Version comparison data:
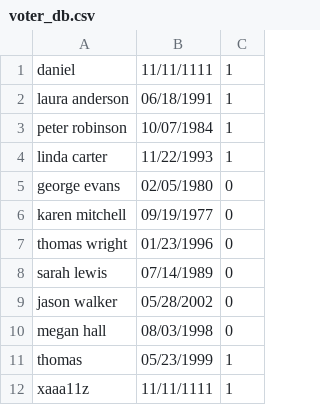
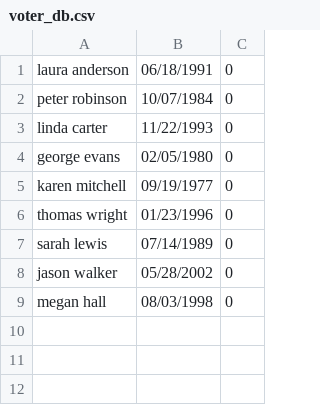
Before and after one commit to Tely136/voting_machine, a CSV file: voter_db.csv, drawn as a sheet.

```diff
--- a/voter_db.csv
+++ b/voter_db.csv
@@ -1,5 +1,4 @@
-daniel,11/11/1111,1
-laura anderson,06/18/1991,1
-peter robinson,10/07/1984,1
-linda carter,11/22/1993,1
+laura anderson,06/18/1991,0
+peter robinson,10/07/1984,0
+linda carter,11/22/1993,0
 george evans,02/05/1980,0
@@ -10,3 +9 @@ jason walker,05/28/2002,0
 megan hall,08/03/1998,0
-thomas,05/23/1999,1
-xaaa11z,11/11/1111,1
```
Also changed, not shown: 9 other files.
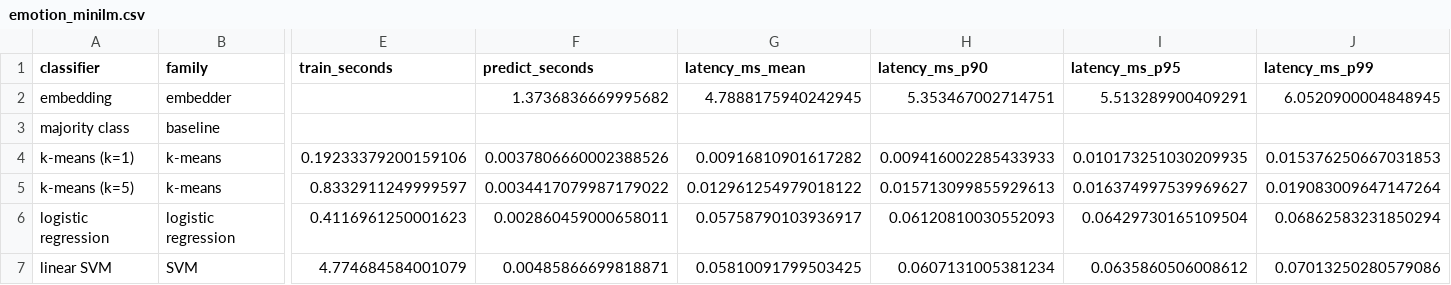
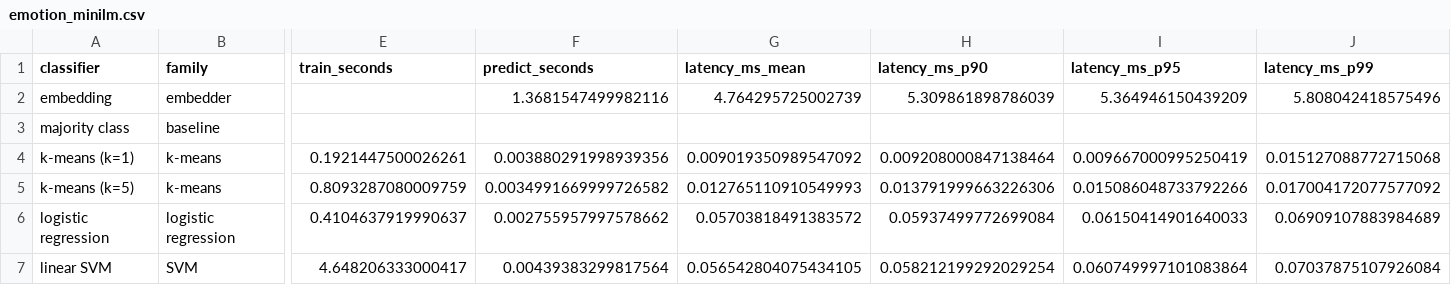
Before and after one commit to GersiD/LLSVM, a CSV file: results/emotion_minilm.csv, drawn as a sheet; only a part is shown, gaps mark what is left out; the diff covers the shown part only; the diff names each change by its address in the sheet, - before the commit and + after, or states it on an @@ line.

```diff
--- a/results/emotion_minilm.csv
+++ b/results/emotion_minilm.csv
-F2 (predict_seconds): 1.3736836669995682
+F2 (predict_seconds): 1.3681547499982116
-G2 (latency_ms_mean): 4.7888175940242945
+G2 (latency_ms_mean): 4.764295725002739
-H2 (latency_ms_p90): 5.353467002714751
+H2 (latency_ms_p90): 5.309861898786039
-I2 (latency_ms_p95): 5.513289900409291
+I2 (latency_ms_p95): 5.364946150439209
-J2 (latency_ms_p99): 6.0520900004848945
+J2 (latency_ms_p99): 5.808042418575496
-E4 (train_seconds): 0.19233379200159106
+E4 (train_seconds): 0.1921447500026261
-F4 (predict_seconds): 0.0037806660002388526
+F4 (predict_seconds): 0.003880291998939356
-G4 (latency_ms_mean): 0.00916810901617282
+G4 (latency_ms_mean): 0.009019350989547092
-H4 (latency_ms_p90): 0.009416002285433933
+H4 (latency_ms_p90): 0.009208000847138464
-I4 (latency_ms_p95): 0.010173251030209935
+I4 (latency_ms_p95): 0.009667000995250419
-J4 (latency_ms_p99): 0.015376250667031853
+J4 (latency_ms_p99): 0.015127088772715068
-E5 (train_seconds): 0.8332911249999597
+E5 (train_seconds): 0.8093287080009759
-F5 (predict_seconds): 0.0034417079987179022
+F5 (predict_seconds): 0.0034991669999726582
-G5 (latency_ms_mean): 0.012961254979018122
+G5 (latency_ms_mean): 0.012765110910549993
-H5 (latency_ms_p90): 0.015713099855929613
+H5 (latency_ms_p90): 0.013791999663226306
-I5 (latency_ms_p95): 0.016374997539969627
+I5 (latency_ms_p95): 0.015086048733792266
-J5 (latency_ms_p99): 0.019083009647147264
+J5 (latency_ms_p99): 0.017004172077577092
-E6 (train_seconds): 0.4116961250001623
+E6 (train_seconds): 0.4104637919990637
-F6 (predict_seconds): 0.002860459000658011
+F6 (predict_seconds): 0.002755957997578662
-G6 (latency_ms_mean): 0.05758790103936917
+G6 (latency_ms_mean): 0.05703818491383572
-H6 (latency_ms_p90): 0.06120810030552093
+H6 (latency_ms_p90): 0.05937499772699084
-I6 (latency_ms_p95): 0.06429730165109504
+I6 (latency_ms_p95): 0.06150414901640033
-J6 (latency_ms_p99): 0.06862583231850294
+J6 (latency_ms_p99): 0.06909107883984689
-E7 (train_seconds): 4.774684584001079
+E7 (train_seconds): 4.648206333000417
-F7 (predict_seconds): 0.00485866699818871
+F7 (predict_seconds): 0.00439383299817564
-G7 (latency_ms_mean): 0.05810091799503425
+G7 (latency_ms_mean): 0.056542804075434105
-H7 (latency_ms_p90): 0.0607131005381234
+H7 (latency_ms_p90): 0.058212199292029254
-I7 (latency_ms_p95): 0.0635860506008612
+I7 (latency_ms_p95): 0.060749997101083864
-J7 (latency_ms_p99): 0.07013250280579086
+J7 (latency_ms_p99): 0.07037875107926084
```
Also changed, not shown: 12 edited cells elsewhere in this file, results/sms_spam_minilm.csv, 8 other files.
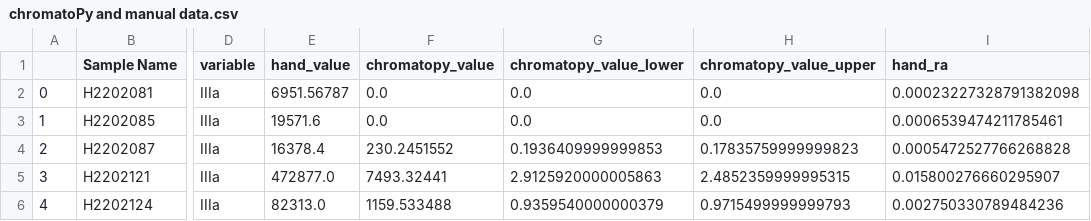
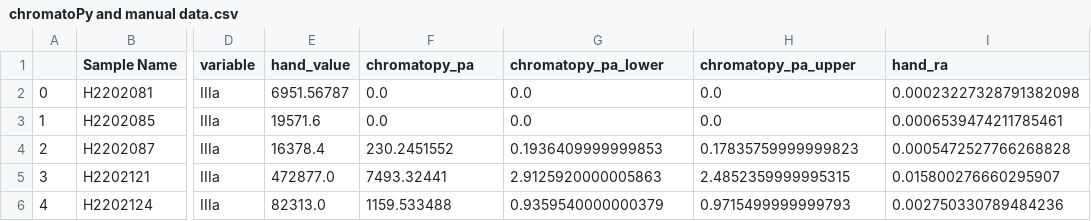
Before and after one commit to GerardOtiniano/Otiniano-et-al.-chromatoPy-SI, a CSV file: data/delete/chromatoPy and manual data.csv (was data/chromatoPy and manual data.csv), drawn as a sheet; only a part is shown, gaps mark what is left out; the diff names each change by its address in the sheet, - before the commit and + after, or states it on an @@ line.

Commit message:
Improved organization for data processing and figure 1 and 2

```diff
--- a/data/chromatoPy and manual data.csv
+++ b/data/delete/chromatoPy and manual data.csv
-F1: chromatopy_value
+F1: chromatopy_pa
-G1: chromatopy_value_lower
+G1: chromatopy_pa_lower
-H1: chromatopy_value_upper
+H1: chromatopy_pa_upper
```
Also changed, not shown: 24 other files.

◆ WHAT YOU HAVE TO DO ◆
All lines with the word "shown" must be located in the data and copied.

◆ RESULT BELOW ◆
Also changed, not shown: 9 other files.
Before and after one commit to GersiD/LLSVM, a CSV file: results/emotion_minilm.csv, drawn as a sheet; only a part is shown, gaps mark what is left out; the diff covers the shown part only; the diff names each change by its address in the sheet, - before the commit and + after, or states it on an @@ line.
Also changed, not shown: 12 edited cells elsewhere in this file, results/sms_spam_minilm.csv, 8 other files.
Before and after one commit to GerardOtiniano/Otiniano-et-al.-chromatoPy-SI, a CSV file: data/delete/chromatoPy and manual data.csv (was data/chromatoPy and manual data.csv), drawn as a sheet; only a part is shown, gaps mark what is left out; the diff names each change by its address in the sheet, - before the commit and + after, or states it on an @@ line.
Also changed, not shown: 24 other files.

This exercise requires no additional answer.